I deliberately added the word visible because I did see a number of people who made numerous successful attacks, but who still failed the examination. They may or may not have broken their opponents guard to reach the target, but the creation of the opportunity to strike was not visible to the panel.
Seme and tame are inseparable. The ZNKR’s Japanese / English kendo dictionary defines semeru, (seme’s verb form) as “To take the initiative to close the distance with the opponent with full spirit”. Likewise tame is described as “the condition of being composed both mentally and physically and maintaining a spiritually replete state despite the tense situation”. The two added together and put into plain language, equate to the act of aggressively penetrating your adversary’s kamae whilst maintaining a level state of mind and then being ready to strike the moment your opponent shows a weakness in his guard.

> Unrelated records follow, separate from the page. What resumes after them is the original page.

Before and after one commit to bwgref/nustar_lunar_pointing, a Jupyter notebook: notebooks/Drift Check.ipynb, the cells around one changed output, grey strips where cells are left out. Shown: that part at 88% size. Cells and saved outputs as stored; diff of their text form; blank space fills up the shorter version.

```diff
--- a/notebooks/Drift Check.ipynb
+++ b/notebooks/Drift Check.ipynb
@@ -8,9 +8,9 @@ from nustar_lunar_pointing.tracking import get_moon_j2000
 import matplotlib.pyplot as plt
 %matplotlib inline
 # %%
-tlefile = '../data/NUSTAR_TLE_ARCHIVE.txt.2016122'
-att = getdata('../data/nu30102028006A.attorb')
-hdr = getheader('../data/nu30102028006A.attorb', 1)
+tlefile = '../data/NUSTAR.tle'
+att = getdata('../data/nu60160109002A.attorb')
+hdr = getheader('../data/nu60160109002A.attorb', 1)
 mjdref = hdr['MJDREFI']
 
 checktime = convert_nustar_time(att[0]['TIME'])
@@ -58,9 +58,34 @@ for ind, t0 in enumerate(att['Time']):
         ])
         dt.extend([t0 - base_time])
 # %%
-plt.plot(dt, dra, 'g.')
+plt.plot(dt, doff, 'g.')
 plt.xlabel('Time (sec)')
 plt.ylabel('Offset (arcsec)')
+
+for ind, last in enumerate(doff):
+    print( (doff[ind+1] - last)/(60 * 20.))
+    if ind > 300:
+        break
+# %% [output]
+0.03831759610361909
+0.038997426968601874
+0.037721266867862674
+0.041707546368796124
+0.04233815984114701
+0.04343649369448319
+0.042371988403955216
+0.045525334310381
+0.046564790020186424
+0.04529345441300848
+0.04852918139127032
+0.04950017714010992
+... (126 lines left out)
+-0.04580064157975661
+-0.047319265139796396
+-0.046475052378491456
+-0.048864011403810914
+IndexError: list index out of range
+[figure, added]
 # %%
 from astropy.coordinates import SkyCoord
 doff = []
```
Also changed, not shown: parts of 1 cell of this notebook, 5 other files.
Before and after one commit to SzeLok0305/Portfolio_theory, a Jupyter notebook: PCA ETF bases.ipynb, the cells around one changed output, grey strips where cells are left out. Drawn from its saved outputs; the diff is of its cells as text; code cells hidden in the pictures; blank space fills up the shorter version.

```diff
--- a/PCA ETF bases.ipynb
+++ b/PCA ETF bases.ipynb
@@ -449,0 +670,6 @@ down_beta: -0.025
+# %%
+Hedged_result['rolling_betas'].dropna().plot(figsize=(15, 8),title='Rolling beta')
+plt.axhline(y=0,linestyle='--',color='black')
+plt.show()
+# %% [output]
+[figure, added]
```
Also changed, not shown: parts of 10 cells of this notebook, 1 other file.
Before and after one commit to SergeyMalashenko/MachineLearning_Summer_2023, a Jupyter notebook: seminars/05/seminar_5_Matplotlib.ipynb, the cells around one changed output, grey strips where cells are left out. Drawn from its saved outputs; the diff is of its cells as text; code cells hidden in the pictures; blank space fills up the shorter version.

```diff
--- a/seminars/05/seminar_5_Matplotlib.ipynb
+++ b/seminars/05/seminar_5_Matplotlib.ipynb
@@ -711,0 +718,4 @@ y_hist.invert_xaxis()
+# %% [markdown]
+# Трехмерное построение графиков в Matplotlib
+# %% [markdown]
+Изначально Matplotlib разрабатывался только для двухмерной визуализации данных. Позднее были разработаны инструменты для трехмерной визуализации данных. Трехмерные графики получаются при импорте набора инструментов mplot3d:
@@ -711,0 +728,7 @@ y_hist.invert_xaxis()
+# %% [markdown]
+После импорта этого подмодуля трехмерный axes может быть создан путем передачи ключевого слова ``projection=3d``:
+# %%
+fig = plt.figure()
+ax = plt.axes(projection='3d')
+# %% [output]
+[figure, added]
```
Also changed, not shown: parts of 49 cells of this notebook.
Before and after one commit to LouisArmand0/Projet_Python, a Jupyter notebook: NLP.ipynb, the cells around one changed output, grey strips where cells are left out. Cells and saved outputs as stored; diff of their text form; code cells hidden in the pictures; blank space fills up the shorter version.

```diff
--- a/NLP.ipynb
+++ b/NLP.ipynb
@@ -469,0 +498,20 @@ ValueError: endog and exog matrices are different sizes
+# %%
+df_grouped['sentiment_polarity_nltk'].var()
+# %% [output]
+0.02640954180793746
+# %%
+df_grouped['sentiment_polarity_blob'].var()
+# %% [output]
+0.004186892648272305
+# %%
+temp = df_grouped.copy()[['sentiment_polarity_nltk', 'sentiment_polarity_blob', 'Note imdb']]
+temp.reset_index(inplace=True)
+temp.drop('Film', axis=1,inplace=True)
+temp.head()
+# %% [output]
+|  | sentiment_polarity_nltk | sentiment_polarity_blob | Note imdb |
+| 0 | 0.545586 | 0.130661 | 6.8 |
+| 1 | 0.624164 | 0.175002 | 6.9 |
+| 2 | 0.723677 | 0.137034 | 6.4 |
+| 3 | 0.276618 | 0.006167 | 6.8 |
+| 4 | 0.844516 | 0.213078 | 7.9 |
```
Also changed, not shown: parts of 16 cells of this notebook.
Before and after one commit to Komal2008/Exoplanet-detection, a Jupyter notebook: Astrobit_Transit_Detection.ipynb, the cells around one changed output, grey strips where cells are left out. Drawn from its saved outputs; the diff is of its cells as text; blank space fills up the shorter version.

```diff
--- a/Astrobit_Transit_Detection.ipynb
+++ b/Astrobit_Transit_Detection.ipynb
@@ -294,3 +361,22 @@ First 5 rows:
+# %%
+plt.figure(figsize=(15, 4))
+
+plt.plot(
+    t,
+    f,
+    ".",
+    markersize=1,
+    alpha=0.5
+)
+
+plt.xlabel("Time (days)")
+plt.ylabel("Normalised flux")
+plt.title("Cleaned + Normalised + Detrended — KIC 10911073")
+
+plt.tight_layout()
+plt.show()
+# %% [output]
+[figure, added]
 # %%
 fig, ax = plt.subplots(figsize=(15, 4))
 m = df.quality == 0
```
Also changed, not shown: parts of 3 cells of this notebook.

There are numerous examples of tame in the animal kingdom. The way a heron waits by the waterside ready to spear the fish below as soon as it moves, the way a cat watches a mouse, ready to take the chance to attack when it knows the direction it will take, the way a snake almost hypnotises and then strikes its prey; all make good tame role models.
If this is all starting to sound a little too metaphysical, let me remind you that you also need to make the correct physical actions to back up your kiryoku. As you make seme your left foot should snap into place to allow you to move at will. Your heel should continually be raised so that the sole of your foot forms a 15 degree angle with the floor and the back of your left knee should be tense. You should hold your breath in your abdomen so that you are ready to explode when you see the perfect opportunity to strike.
Throughout all this your upper body should be relaxed, allowing you to deliver a perfect ippon.
Apologies for constantly raising this subject, but lack of seme and tame really seem to be one of the major barriers to reaching the higher dan grades.